On behalf of Jon Spiers at JP Spiers PLLC

Learn about the complexity of obtaining intellectual property rights in products and processes from living organisms.

Biotechnological advances have contributed significantly to health care improvements, including new vaccines, medicines and treatments. Biotechnology research on new health care products is often performed by private companies that must protect their inventions against competitors.

The main way to preserve intellectual property rights in biotechnology is through the patent process. Because biotechnology deals with living organisms, granting legal protection to a biotech product raises complex issues.

The World Intellectual Property Organization, called WIPO, defines biotechnology as the "application of cellular and molecular biology to make or modify products or processes," including the following:

  • Scientific attempts to understand and manipulate living material "at the molecular level"
  • Research involving DNA and "genetic information"

Biotechnology can be viewed more broadly. The University of Nebraska notes that in its broadest sense, biotechnology is the "use of living organisms to make a product or run a process," including:

  • Modification of the "genetic material of living cells" to make them do different things or produce new substances
  • Genetic engineering, or transferring DNA between organisms

Biotechnological research can be costly, but lucrative in the medical marketplace, so biotech firms must carefully protect their property rights in their inventions. Patent eligibility requires that the invention be novel, useful and nonobvious.

When the federal government grants patent rights in an invention, others may not produce, use, market, sell or import the product for 20 years. A biotech patent owner may license its rights to another party to produce, market or sell the protected product.

With the globalization of health care processes and products, a biotech inventor may also want to seek international patent protections.

WIPO notes that patenting products and processes developed from living organisms has raised some inherently challenging intellectual property issues:

  • The fine line between discovering something already in the natural world and developing something from living material that can be called a true invention
  • The requirement that an invention be useful is complicated when the invention is in "an early and fundamental state of innovation or a new gene with its future application still not determined"

WIPO's observations are relevant to U.S. patent applicants because U.S. patents are not allowed for naturally occurring processes or things, or abstract ideas. However, if a natural phenomenon is used to create something else that is not naturally occurring, the invention may be patentable.

Complicated U.S. Supreme Court case law on these particular issues has greatly impacted legal issues of biotech patentability.

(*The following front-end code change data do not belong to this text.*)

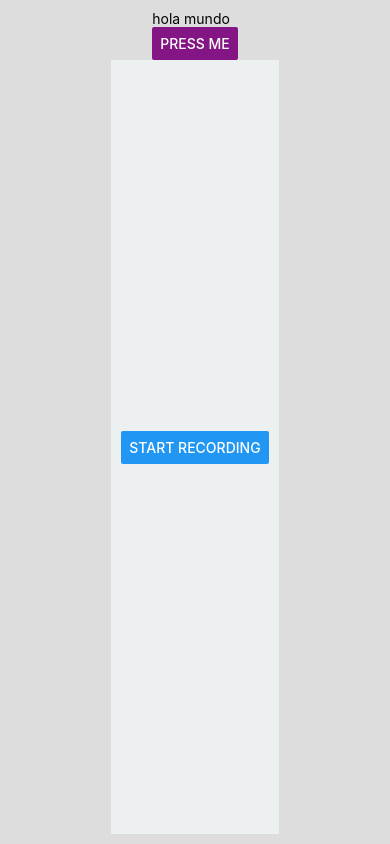
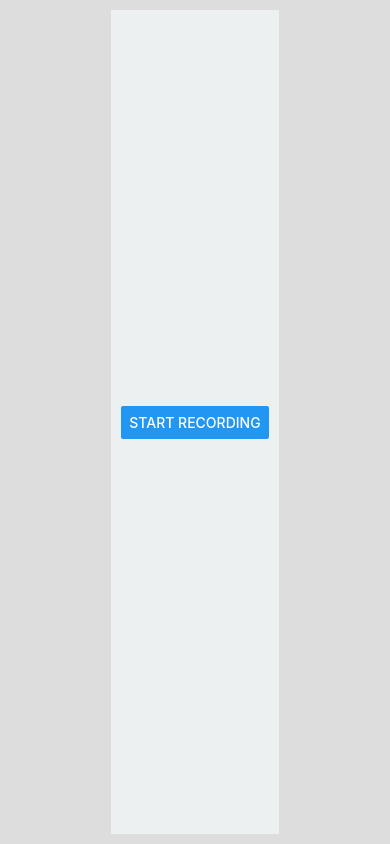
Before and after one commit to joytan12/proyecto34, a React Native app: screen / in a window 390 px wide. Built offline with nearby package versions, Linux system fonts and the light colour scheme.

Commit message:
Se añade los components al repositorio

```diff
--- a/App.js
+++ b/App.js
@@ -8,7 +8,7 @@ import { StyleSheet, Text, View, Button, Alert, TouchableOpacity} from 'react-na
 export default function app() {
   return (
     <View style={styles.container}>
-      <Main />
+      {/*<Main />*/}
       <Grab />
       <StatusBar style="auto"/>
     </View>
```
Also changed, not shown: 1 other file (tests, documents, lock files or other folders).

In addition, the speed of scientific discovery complicates the patent process in swiftly advancing areas of biotechnology. Because the first to file for a patent for a particular invention has the right to it, companies in the same fields of biotech research are under pressure to get their patent applications filed quickly before the other guys can, yet such applications - which can be extremely complex - must still be properly prepared and filed.

The bottom line is that anyone involved in medical biotechnology research and development should develop a close working relationship with legal counsel who not only understands the complicated laws and procedures in the patent process, but also has a firm grasp of biotech science.

Legal counsel can advise the inventor throughout the inventive process, perform necessary worldwide research on similar inventions, and prepare and prosecute U.S. and international patent applications.

From Houston, the law firm of JP Spiers PLLC, with a lawyer on staff who is also a doctor, serves biotech clients in intellectual property matters and other clients in a wide variety of health care issues.



Keywords: intellectual property, product, process, patent, biotechnology, biotech, invention, genetic, DNA, right